This type of summary mimics the structure of the text being summarized. It includes the main points and argument in the same order they appear in the original text. This is an especially effective technique to use when the accompanying response will be analytic, such as an evaluation of the logic or evidence used in a text.
In his essay Dropping the Sat? which is posted on the Affirmative Action and Diversity Project's Website, George Will argues for the continued use of the SAT in determining college admissions. He mentions Richard Atkinson, president of the University of California, as a specific example of those who want to stop using SAT scores in their admissions process. Part of Atkinson's reasoning is that without the SAT, his school would be better able to create a more racially and ethnically diverse campus. However, George Will argues, "something must perform the predictive function assigned to the SAT" (1).
George Will goes on to discuss that the SAT was created in order to make an education at a prestigious school available not just to those who could afford it, but also to those with sufficient intellectual merit. However, he states, "[b]y purporting to measure intellectual merit, the SAT served equality of opportunity-but the result was opportunity from which not all racial and ethnic groups benefited equally" (1).

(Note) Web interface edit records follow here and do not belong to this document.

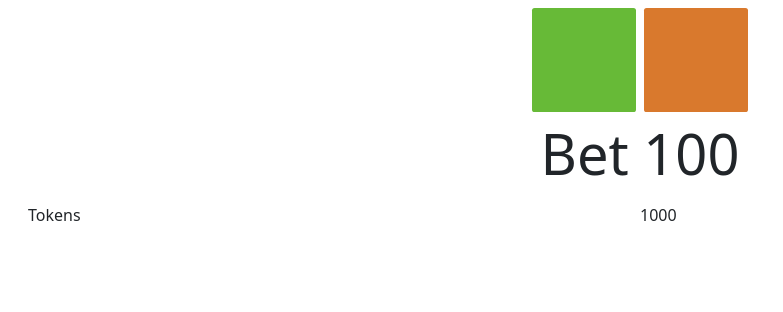
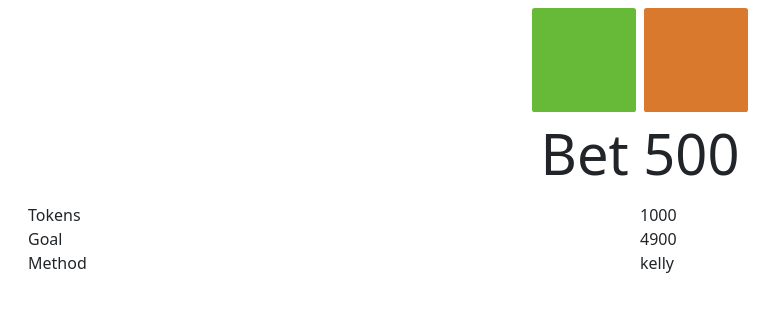
Before and after one commit to felixnaredi/stardew-valley-fair, a Vue app: page / in a window 1280 px wide. Shown: the top 312 px of the page, without its empty margins (0-783 px from the left). Built offline with nearby package versions, Linux system fonts and the light colour scheme.

Commit message:
Working backend connected with frontend

```diff
--- a/src/App.vue
+++ b/src/App.vue
@@ -5,21 +5,29 @@
   </div>
   <div class="row m-3">
     <tokens-label />
+    <goal-label />
+    <method-label />
   </div>
 </template>
 
 <script>
 import BetLabel from "./components/BetLabel.vue";
+import GoalLabel from "./components/GoalLabel.vue";
+import MethodLabel from "./components/MethodLabel.vue";
 import TokensLabel from "./components/TokensLabel.vue";
 import WheelResultPicker from "./components/WheelResultPicker.vue";
 
 export default {
   name: "App",
-  components: { WheelResultPicker, BetLabel, TokensLabel },
+  components: {
+    BetLabel,
+    GoalLabel,
+    MethodLabel,
+    TokensLabel,
+    WheelResultPicker,
+  },
 };
 </script>
 
 <style>
-#app {
-}
 </style>
--- a/src/components/BetLabel.vue
+++ b/src/components/BetLabel.vue
@@ -1,14 +1,9 @@
 <template>
-  <span class="display-4">Bet {{ bet }}</span>
+  <span class="display-4">Bet {{ $store.getters.bet }}</span>
 </template>
 
 <script>
 export default {
   name: "BetLabel",
-  data() {
-    return {
-      bet: 100,
-    };
-  },
 };
 </script>
--- /dev/null
+++ b/src/components/GoalLabel.vue
@@ -0,0 +1,12 @@
+<template>
+  <main class="row">
+    <span class="col">Goal</span>
+    <span class="col">{{ $store.state.goal }}</span>
+  </main>
+</template>
+
+<script>
+export default {
+  name: "GoalLabel",
+};
+</script>
--- /dev/null
+++ b/src/components/MethodLabel.vue
@@ -0,0 +1,12 @@
+<template>
+  <main class="row">
+    <span class="col">Method</span>
+    <span class="col">{{ $store.state.method }}</span>
+  </main>
+</template>
+
+<script>
+export default {
+  name: "MethodLabel",
+};
+</script>
--- a/src/components/TokensLabel.vue
+++ b/src/components/TokensLabel.vue
@@ -1,17 +1,12 @@
 <template>
   <main class="row">
     <span class="col">Tokens</span>
-    <span class="col">{{ tokens }}</span>
+    <span class="col">{{ $store.state.tokens }}</span>
   </main>
 </template>
 
 <script>
 export default {
   name: "TokensLabel",
-  data() {
-    return {
-      tokens: 1000,
-    };
-  },
 };
 </script>
--- a/src/components/WheelResultPicker.vue
+++ b/src/components/WheelResultPicker.vue
@@ -1,7 +1,7 @@
 <template>
   <main class="row m-1 justify-content-center">
-    <div id="green-result-button" class="col-2 m-1"></div>
-    <div id="orange-result-button" class="col-2 m-1"></div>
+    <div id="green-result-button" class="col-2 m-1" @mousedown="$store.dispatch('winBet')"></div>
+    <div id="orange-result-button" class="col-2 m-1" @mousedown="$store.dispatch('loseBet')"></div>
   </main>
 </template>
 
--- a/src/main.js
+++ b/src/main.js
@@ -1,4 +1,34 @@
 import { createApp } from 'vue'
+import Vuex from 'vuex'
 import App from './App.vue'
 
-createApp(App).mount('#app')
+const store = new Vuex.Store({
+    state: {
+        tokens: 1000,
+        goal: 4900,
+        method: "kelly"
+    },
+    getters: {
+        bet: (state) => {
+            const maxBet = state.goal - state.tokens;
+
+            if (state.method == "kelly") {
+                if (state.tokens == 1) {
+                    return 1;
+                } else {
+                    return Math.min(maxBet, Math.floor(state.tokens / 2));
+                }
+            }
+        }
+    },
+    actions: {
+        winBet: ({ getters, state }) => {
+            state.tokens += getters.bet;
+        },
+        loseBet: ({ getters, state }) => {
+            state.tokens -= getters.bet;
+        }
+    }
+})
+
+createApp(App).use(store).mount('#app')
```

Mr. Will says that while some of the original goals of the SAT have been accomplished, it is not yet time to abandon its use. He challenges the validity of some of the most common arguments against the SAT. He suggests that there is currently no better alternative to the SAT, that we can not judge students equally according to grades alone, especially when there is no national standard or curriculum. Mr. Will concludes that the SAT is still necessary because we need "some generally accepted means of making millions of annual assessments...roughly predictive of ability to perform well in particular colleges" (2)."